When I took him in for his six-week check, they suggested that I have an examination, too, but I refused. Having got away with it once, it was much more difficult the second time: they'd have been on to us as soon as they knew I was pregnant. I didn't go out as soon as it started to show and no one in the village knew.
I've been very surprised by the reaction. Family, friends, nearly everyone, in fact, admired what we did. I had only one negative response, when someone said she thought that what we did was dangerous.
But I did know the dangers. There is the possibility of brain damage before birth - which no one can do anything about. Then there are problems like the cord getting caught around the neck - but that doesn't happen if the baby's properly engaged and comes in its own time. Or he could be the wrong way up, in which case you can try and turn him in the womb. And Lawrence knew what to do if he was born short of oxygen. The other main worry, I suppose, is that I could have bled to death afterwards. In hospital they stop this with an injection the moment after the baby is born. But if you start breastfeeding straight away, that has the same effect.
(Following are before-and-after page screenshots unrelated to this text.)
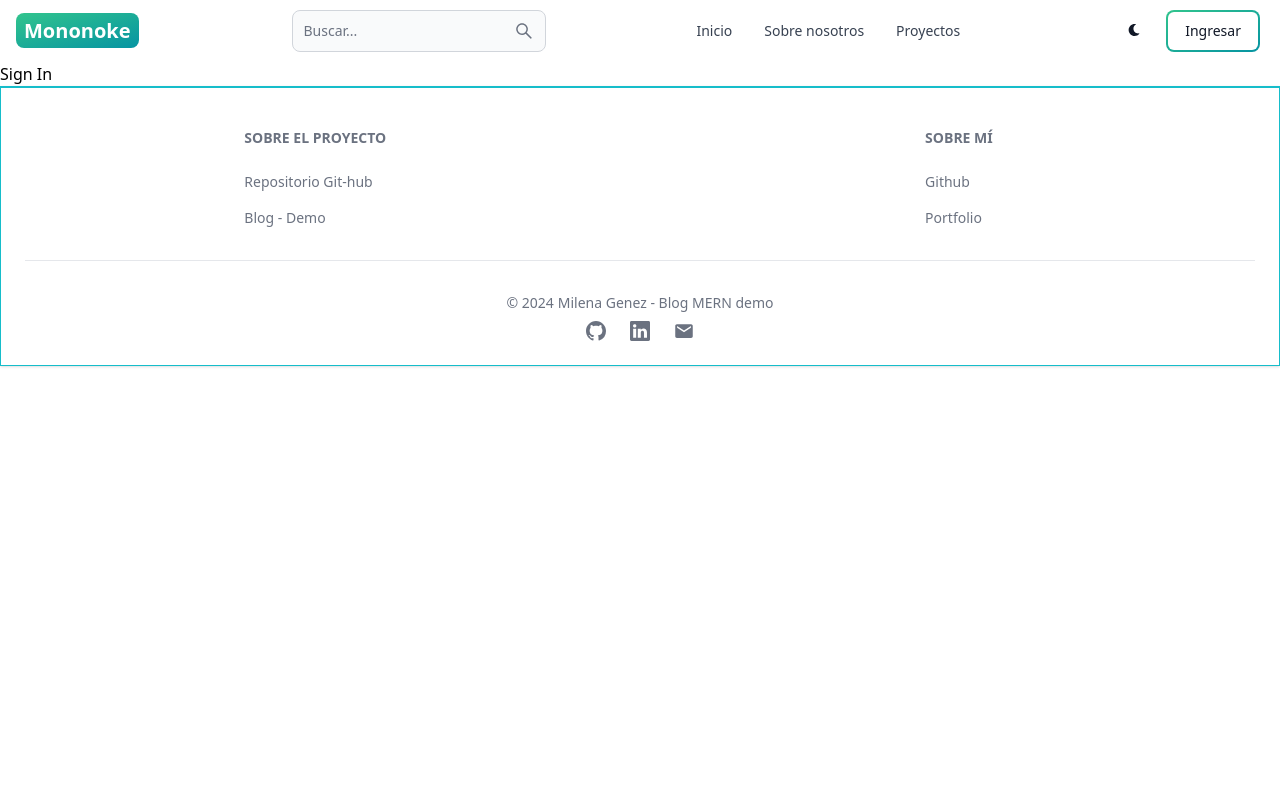
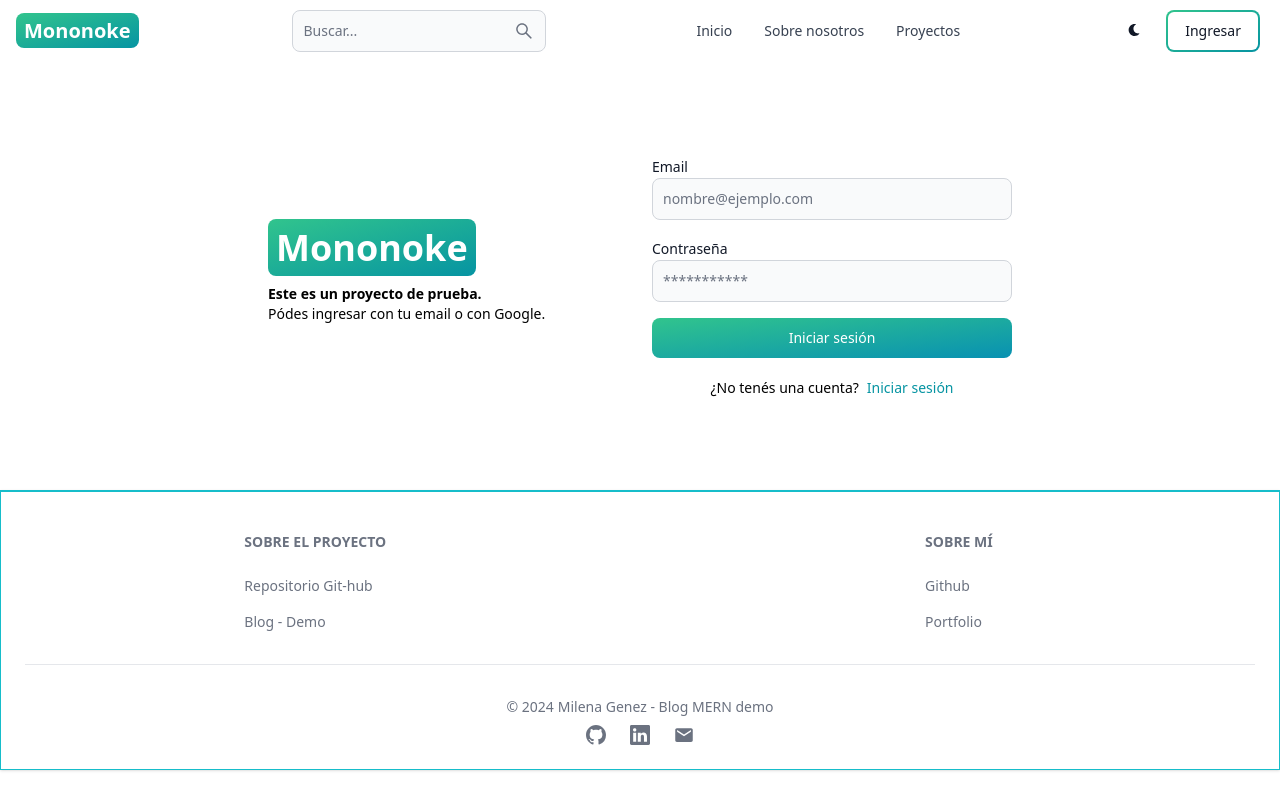
Before and after one commit to gmilena/mern--blog, a React (Vite) app in the folder client/: page /sign-in in a window 1280 px wide. Built offline with nearby package versions, Linux system fonts and the light colour scheme.

Commit message:
completar la funcionalidad de la página de inicio de sesión

```diff
--- a/client/src/pages/Signin.jsx
+++ b/client/src/pages/Signin.jsx
@@ -1,7 +1,103 @@
-import React from 'react'
+import { Alert, Button, Label, Spinner, TextInput } from 'flowbite-react';
+import { Link, useNavigate } from 'react-router-dom';
+import { React, useState } from 'react';
 
 export default function SignIn() {
+  const [formData, setFormData] = useState({});
+  const [errorMessage, setErrorMessage] = useState(null);
+  const [loading, setLoading] = useState(false);
+  const navigate = useNavigate();
+  const handleChange = (e) => {
+    setFormData({ ...formData, [e.target.id]: e.target.value.trim() });
+  };
+
+  const handleSubmit = async (e) => {
+    e.preventDefault();
+    if (!formData.email || !formData.password) {
+      return setErrorMessage('Por favor, complete todos los campos.');
+    }
+    try {
+      setLoading(true);
+      setErrorMessage(null);
+
+      const res = await fetch('/api/auth/signin', {
+        method: 'POST',
+        headers: { 'Content-Type': 'application/json' },
+        body: JSON.stringify(formData),
+      });
+
+      const data = await res.json();
+
+      if (!res.ok) {
+        setErrorMessage(data.message);
+      } else {
+        navigate('/');
+      }
+
+      setLoading(false);
+    } catch (error) {
+      setErrorMessage(error.message);
+      setLoading(false);
+    }
+  };
+
   return (
-    <div>Sign In</div>
-  )
+    <div className='min-h-scareen mt-20 mb-20'>
+      <div className='flex flex-col md:flex-row md:items-center p-3 max-w-3xl mx-auto gap-6'>
+        {/* izquierda: logo - descripción */}
+        <div className='flex-1'>
+          <Link to='/' className='text-4xl font-bold dark:text-white '>
+            <span className='py-1 px-2 me-1 bg-gradient-to-br from-green-400  to-teal-500 rounded-lg text-white'>Mononoke</span>
+          </Link>
+
+          <p className='text-sm mt-4'>
+            <span className='font-semibold'>Este es un proyecto de prueba.</span>
+            <br />
+            Pódes ingresar con tu email o con Google.
+          </p>
+        </div>
+
+        {/* derecha: formulario de registro */}
+        <div className='flex-1'>
+          <form className='flex flex-col gap-4' onSubmit={handleSubmit}>
+            <div>
+              <Label value='Email' />
+              <TextInput type='text' placeholder='nombre@ejemplo.com' id='email' onChange={handleChange} />
+            </div>
+
+            <div>
+              <Label value='Contraseña' />
+              <TextInput type='text' placeholder='***********' id='password' onChange={handleChange} />
+            </div>
+
+            <Button gradientDuoTone='greenToBlue' type='submit' disabled={loading}>
+              {loading ? (
+                <>
+                  <Spinner size='sm' />
+                  <span className='pl-3'>Un momento...</span>
+                </>
+              ) : (
+                'Iniciar sesión'
+              )}
+            </Button>
+          </form>
+          <div className='flex gap-2 text-sm mt-5 justify-center'>
+            <span>¿No tenés una cuenta?</span>
+
+            <Link to='/sign-in' className='text-teal-500'>
+              Iniciar sesión
+            </Link>
+          </div>
+
+          <div className='flex justify-center'>
+            {errorMessage && (
+              <Alert className='mt-3' color='failure'>
+                {errorMessage}
+              </Alert>
+            )}
+          </div>
+        </div>
+      </div>
+    </div>
+  );
 }
```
It's been quite a shock not to be challenged. We were quite prepared to argue our point of view. They could prosecute us retrospectively, but it's unlikely. It would probably create an outrage - most people seem to be shocked to find out that it's illegal. Having a baby the way you want is surely the most basic human right.Reuse content